Spotlight on Skylar
Meet Skylar! Mom Lauren shares about her sweet daughter!
It has been almost a year since we walked into the hospital office to receive the devastating results of our daughter’s genetic testing, CDKL5 Deficiency Disorder. I remember the day vividly. After tons of labs, multiple spinal taps, a brain MRI, several EEG’s, failed meds, etc., our family was hopeful that the genetic results would give us an answer as to why our infant daughter, Skylar, was having hard to control seizures at such a young age. The result was not at all what we were hoping for, nor were we prepared for it.

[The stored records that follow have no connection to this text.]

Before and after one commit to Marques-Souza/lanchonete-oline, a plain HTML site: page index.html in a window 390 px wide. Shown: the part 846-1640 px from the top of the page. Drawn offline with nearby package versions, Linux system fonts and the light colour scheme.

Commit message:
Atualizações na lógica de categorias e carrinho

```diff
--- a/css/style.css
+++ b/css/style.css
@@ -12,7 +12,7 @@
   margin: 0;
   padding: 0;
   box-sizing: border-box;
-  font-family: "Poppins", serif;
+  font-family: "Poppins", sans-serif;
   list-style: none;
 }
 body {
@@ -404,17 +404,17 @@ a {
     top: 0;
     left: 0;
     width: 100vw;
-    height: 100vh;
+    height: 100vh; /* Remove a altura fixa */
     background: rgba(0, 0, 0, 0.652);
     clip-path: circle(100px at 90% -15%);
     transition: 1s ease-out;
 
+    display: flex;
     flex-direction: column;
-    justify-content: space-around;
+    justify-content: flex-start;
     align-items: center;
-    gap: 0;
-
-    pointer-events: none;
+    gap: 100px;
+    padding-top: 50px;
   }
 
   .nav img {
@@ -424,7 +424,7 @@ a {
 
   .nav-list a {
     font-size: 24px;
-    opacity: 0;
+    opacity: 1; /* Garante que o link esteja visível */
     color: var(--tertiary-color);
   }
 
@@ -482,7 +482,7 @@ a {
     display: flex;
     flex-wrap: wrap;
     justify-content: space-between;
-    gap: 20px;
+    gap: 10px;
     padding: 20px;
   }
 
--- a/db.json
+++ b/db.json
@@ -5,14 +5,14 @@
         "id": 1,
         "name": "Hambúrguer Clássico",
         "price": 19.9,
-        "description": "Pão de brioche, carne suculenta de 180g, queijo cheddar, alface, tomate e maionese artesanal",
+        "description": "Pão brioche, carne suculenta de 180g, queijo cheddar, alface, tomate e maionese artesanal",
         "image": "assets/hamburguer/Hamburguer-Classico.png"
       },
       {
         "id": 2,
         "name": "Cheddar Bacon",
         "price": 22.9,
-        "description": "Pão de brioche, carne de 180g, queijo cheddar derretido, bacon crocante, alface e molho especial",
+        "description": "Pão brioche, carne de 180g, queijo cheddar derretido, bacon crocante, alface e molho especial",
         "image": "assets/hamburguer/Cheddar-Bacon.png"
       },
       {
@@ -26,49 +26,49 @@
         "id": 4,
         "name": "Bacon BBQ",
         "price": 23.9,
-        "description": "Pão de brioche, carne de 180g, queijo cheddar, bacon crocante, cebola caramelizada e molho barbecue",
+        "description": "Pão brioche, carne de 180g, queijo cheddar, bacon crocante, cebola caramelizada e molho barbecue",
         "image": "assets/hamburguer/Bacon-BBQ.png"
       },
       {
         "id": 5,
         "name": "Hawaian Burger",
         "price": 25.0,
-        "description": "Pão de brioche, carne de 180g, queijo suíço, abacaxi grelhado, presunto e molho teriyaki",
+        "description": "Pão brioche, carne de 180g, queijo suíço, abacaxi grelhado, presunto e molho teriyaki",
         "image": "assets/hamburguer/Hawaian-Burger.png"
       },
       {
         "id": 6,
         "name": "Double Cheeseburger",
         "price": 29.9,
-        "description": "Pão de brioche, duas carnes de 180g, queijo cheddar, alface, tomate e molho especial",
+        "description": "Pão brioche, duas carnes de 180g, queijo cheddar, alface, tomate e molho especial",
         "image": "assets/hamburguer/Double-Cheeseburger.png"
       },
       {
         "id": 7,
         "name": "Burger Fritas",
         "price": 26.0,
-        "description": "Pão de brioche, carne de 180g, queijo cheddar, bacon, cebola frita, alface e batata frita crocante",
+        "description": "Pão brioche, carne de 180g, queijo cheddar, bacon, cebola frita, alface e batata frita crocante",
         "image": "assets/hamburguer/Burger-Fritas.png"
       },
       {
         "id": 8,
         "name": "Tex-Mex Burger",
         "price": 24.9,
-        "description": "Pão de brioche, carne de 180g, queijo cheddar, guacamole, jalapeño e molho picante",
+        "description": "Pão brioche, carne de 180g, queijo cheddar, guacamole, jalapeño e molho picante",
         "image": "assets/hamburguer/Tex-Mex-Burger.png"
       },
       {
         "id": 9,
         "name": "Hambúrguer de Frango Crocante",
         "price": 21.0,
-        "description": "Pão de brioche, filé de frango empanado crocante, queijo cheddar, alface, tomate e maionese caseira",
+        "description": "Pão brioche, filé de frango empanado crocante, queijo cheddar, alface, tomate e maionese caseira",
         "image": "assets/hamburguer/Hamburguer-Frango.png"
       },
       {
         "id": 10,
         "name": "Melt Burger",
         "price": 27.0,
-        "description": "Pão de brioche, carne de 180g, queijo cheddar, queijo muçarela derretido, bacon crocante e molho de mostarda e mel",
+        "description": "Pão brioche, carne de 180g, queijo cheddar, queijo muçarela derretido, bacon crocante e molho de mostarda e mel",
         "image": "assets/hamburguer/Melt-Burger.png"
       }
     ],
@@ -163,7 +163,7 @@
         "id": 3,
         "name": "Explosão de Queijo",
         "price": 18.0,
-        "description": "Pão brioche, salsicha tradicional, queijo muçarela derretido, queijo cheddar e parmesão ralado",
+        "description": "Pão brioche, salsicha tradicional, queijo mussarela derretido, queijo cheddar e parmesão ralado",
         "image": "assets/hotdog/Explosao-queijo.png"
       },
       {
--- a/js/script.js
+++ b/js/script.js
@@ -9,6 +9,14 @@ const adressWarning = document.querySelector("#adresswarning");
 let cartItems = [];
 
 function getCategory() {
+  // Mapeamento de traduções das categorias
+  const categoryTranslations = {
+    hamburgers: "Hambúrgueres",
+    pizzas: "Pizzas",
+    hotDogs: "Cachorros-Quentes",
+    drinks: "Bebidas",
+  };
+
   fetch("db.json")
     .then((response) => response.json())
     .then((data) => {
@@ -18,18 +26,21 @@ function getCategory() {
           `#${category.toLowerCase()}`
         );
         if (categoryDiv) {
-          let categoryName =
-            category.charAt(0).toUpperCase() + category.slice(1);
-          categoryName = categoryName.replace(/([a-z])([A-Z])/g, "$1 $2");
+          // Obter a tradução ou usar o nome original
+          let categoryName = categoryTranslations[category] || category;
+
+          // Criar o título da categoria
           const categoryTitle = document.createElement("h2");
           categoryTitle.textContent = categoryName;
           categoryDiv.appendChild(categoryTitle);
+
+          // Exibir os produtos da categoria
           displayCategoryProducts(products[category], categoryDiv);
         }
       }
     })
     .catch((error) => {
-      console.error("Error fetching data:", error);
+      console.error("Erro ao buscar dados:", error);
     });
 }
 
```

At just 2 weeks old, Skylar seemed to have some subtle involuntary jerking movements in her feet. Things progressed quickly, and as soon as I began capturing video, we were immediately referred to our first neurologist. That word, neurologist, was frightening. We were seen by a pediatric neurologist and told that she was not concerned…it did not look like seizure activity to her. 2 days later, we were in the emergency room for what would be our first of many hospital stays and a lifelong journey that we did not see coming.
We started Skylar in Early Intervention at 5 months of age, shortly after receiving her diagnosis.

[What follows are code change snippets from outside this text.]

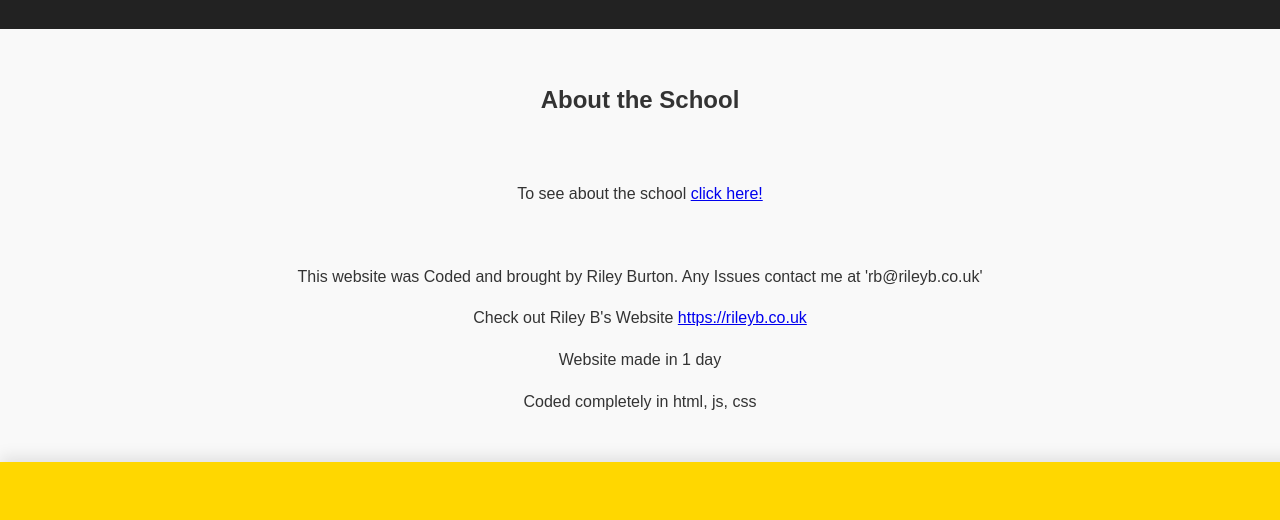
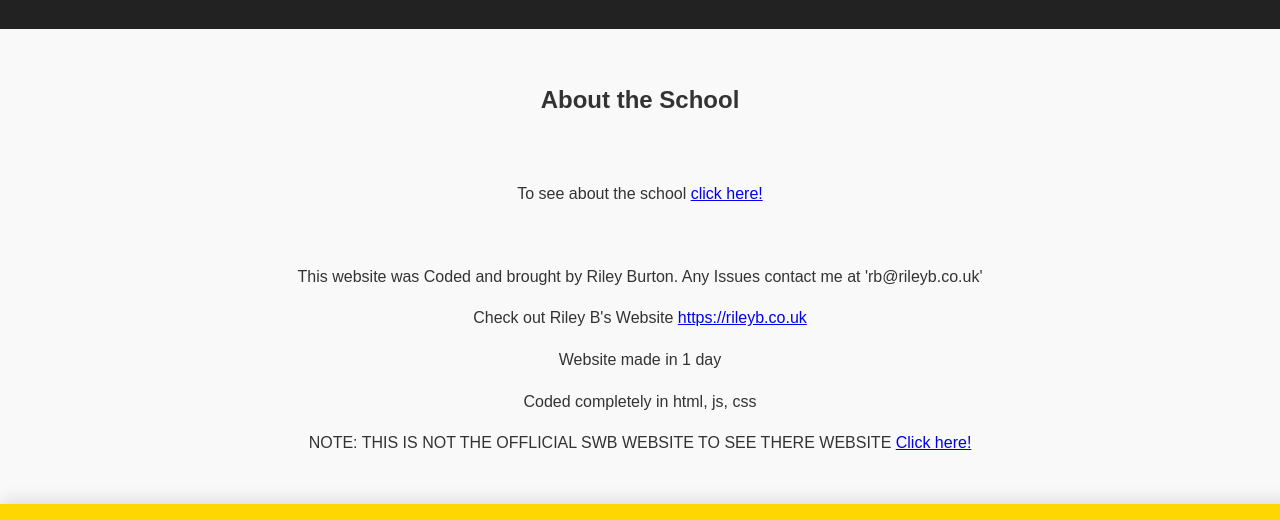
Before and after one commit to rileyshy/fanwebsite, a plain HTML site: page about.html in a window 1280 px wide. Shown: the part 112-632 px from the top of the page. Drawn offline with Linux system fonts and the light colour scheme.

Commit message:
Update about.html

```diff
--- a/about.html
+++ b/about.html
@@ -27,6 +27,7 @@
         <p>Check out Riley B's Website <a href="https://rileyb.co.uk">https://rileyb.co.uk</a></p>
         <p>Website made in 1 day</p>
         <p>Coded completely in html, js, css</p>
+        <p>NOTE: THIS IS NOT THE OFFLICIAL SWB WEBSITE TO SEE THERE WEBSITE <a href="https://ormistonswbacademy.org.uk">Click here!</a></p></p>
 
 
     </section>
```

This was a difficult step. I worked as a special education teacher for many years before resigning to stay home full time with Skylar. I never thought it would be me needing these services for my own child. Skylar was on track developmentally until about 6 months of age. Things were going so well… she was getting her in-home physical therapy and occupational therapy, and even getting pool therapy once a week. When therapies went virtual due to the Covid-19 pandemic, that is when we coincidentally noticed that Skylar was showing some deficits. The older she gets, the more noticeable some of her deficits are, especially in terms of gross motor. However, we know that Skylar will master new skills at her own pace.

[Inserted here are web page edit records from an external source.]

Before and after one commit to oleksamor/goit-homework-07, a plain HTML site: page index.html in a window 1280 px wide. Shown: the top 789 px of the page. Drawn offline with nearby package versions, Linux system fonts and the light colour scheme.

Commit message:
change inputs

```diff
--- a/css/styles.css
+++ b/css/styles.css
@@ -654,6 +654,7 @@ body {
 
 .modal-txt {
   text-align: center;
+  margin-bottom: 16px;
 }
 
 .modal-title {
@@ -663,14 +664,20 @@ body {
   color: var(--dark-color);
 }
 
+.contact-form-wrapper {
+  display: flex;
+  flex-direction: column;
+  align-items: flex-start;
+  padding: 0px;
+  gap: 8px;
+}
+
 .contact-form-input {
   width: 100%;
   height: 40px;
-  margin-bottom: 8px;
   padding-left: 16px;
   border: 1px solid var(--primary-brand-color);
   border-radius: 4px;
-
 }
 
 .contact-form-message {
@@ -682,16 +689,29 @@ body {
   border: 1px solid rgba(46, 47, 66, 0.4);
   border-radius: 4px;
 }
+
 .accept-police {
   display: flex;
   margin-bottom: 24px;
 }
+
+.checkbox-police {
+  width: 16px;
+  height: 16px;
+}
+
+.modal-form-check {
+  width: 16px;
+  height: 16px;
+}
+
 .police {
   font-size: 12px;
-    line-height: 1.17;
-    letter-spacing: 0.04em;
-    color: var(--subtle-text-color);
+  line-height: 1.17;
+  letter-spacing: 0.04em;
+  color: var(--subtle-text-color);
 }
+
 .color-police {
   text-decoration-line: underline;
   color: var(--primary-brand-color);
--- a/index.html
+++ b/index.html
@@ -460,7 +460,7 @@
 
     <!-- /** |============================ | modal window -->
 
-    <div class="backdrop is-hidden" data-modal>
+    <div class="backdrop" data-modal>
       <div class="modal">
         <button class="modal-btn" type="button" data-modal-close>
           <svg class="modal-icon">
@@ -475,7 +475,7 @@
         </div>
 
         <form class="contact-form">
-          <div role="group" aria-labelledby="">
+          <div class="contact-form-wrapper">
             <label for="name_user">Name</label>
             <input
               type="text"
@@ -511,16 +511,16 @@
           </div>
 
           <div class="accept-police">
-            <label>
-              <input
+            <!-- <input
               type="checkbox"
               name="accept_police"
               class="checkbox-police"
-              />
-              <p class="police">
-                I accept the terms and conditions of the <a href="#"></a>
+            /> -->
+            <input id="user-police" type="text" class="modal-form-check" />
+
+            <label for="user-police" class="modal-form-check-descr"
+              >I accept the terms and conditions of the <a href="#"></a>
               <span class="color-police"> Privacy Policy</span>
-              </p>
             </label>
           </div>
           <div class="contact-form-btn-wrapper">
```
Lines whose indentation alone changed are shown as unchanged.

This has been the most challenging year of my life.
We are only 1 short year into our CDKL5 journey, but to those parents who are just receiving their diagnosis, I have just a few small pieces of advice. First, always trust your gut. I think back to that first neurologist that we saw who dismissed everything. As Skylar’s parents, my husband and I knew something was not right. (We now see all our specialists at Boston Children’s Hospital, which thankfully has a CDKL5 Center of Excellence.) There will be lots of decisions along the way… trust the one that you make at that time is the right one for your child. Our Skylar is now almost 15 months old. She just started to crawl this past week, and her smile lights up a room. She is doing things that we were told she might never accomplish, which brings me to my next point… do not focus on what doctors tell you your child might never accomplish, such as walking or talking.
Focus on what they can do! Can Skylar feed herself with a spoon currently? No. But she CAN hold her own bottle. Can she walk? Not yet, but she CAN sit independently and just began to crawl! Skylar brings out the absolute best in her big sister, Jordyn, and we know how lucky we are to have 2 beautiful daughters who truly are the best of friends. She defines the words strength and resiliency, and we are so grateful and proud that she is ours. CDKL5 does not define her, and we are hopeful she will continue to beat many of the odds against her.